This year, I have taken a different approach when thinking about my CS hero as part of CS Ed Week’s annual theme. My CS hero is not just one person but a collective body of individuals who have significantly shaped my journey. Through their guidance, support, and shared passion for computer science, this coalition has genuinely impacted my life and aspirations.
Growing up in the St. Louis metropolitan area, I only had a few opportunities to learn about technology. My parents signed me up for a weekend engineering program, where my love for tech began to grow. Each session, I became more fascinated with technology and its power to bridge gaps and drive positive change. However, my undergrad experience at Jackson State University (JSU) is what truly shaped my path. At JSU, I found more than just a place to learn how to code. I discovered a community that inspired me to be the change I wanted to see in the world. It was an environment that instilled in me a sense of purpose and a calling to use technology as a catalyst for change, inclusivity, accessibility, and empowerment. This transition marked a turning point where my passion for technology merged with a solid commitment to positively impacting education and career..
My professors were more than just educators. They were architects of possibility. Each having their specialty helped me quickly determine my interests in tech. This collective group of individuals encouraged me to create new paths where none existed, and looking at my career, that is what I have done.
One of my biggest takeaways from my time at Jackson State was the lesson I learned in my Computers and Society class. Being technologically proficient is about more than just algorithms. It’s bigger than that. It’s about creating an environment where everyone feels like they belong and have access to fundamental rights like a quality education and broadband internet access.

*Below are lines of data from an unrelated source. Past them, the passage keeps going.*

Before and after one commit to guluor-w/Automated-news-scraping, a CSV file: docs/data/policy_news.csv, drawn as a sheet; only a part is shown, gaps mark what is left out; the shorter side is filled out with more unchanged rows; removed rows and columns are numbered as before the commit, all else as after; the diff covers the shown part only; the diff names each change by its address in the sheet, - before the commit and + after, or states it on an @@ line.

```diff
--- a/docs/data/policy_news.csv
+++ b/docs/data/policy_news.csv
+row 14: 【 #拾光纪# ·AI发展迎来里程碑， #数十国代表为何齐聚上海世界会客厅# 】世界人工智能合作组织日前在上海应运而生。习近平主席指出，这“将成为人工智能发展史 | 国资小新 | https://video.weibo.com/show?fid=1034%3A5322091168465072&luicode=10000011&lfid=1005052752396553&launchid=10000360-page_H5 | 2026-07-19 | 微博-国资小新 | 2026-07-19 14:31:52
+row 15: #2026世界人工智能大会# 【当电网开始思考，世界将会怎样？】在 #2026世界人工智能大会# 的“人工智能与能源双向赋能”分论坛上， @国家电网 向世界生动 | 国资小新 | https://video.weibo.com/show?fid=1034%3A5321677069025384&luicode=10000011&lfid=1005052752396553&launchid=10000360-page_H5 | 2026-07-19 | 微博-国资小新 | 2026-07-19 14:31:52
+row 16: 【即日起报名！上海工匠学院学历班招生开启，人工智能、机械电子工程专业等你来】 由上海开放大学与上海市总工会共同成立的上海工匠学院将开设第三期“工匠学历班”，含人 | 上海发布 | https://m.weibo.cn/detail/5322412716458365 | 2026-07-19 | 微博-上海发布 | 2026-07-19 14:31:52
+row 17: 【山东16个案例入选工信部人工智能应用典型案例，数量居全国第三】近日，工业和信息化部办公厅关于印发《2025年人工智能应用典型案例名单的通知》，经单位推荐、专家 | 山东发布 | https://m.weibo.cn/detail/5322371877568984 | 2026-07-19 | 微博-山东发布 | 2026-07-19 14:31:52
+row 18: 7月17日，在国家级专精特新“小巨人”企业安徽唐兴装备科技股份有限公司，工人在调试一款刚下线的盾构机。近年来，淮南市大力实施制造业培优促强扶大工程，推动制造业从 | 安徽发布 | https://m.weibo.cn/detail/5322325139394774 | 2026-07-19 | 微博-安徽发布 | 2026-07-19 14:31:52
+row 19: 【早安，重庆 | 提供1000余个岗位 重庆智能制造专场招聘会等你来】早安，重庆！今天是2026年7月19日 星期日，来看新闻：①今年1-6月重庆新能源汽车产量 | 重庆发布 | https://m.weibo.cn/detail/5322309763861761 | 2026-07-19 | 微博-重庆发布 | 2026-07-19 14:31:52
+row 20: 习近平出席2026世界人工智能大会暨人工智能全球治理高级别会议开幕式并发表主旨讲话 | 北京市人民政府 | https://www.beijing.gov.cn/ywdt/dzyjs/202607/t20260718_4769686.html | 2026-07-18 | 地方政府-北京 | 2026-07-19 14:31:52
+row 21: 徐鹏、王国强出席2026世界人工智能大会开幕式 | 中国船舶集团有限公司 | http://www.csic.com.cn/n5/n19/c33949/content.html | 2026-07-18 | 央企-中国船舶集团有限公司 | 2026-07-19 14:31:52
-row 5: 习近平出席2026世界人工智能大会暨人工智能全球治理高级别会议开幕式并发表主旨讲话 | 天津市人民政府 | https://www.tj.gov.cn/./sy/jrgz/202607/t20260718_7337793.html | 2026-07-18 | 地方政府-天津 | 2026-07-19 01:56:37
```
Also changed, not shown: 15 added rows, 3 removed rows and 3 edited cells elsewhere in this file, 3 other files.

I’m incredibly grateful to the professors at Jackson State University who helped me hone my technical skills and shape my core values.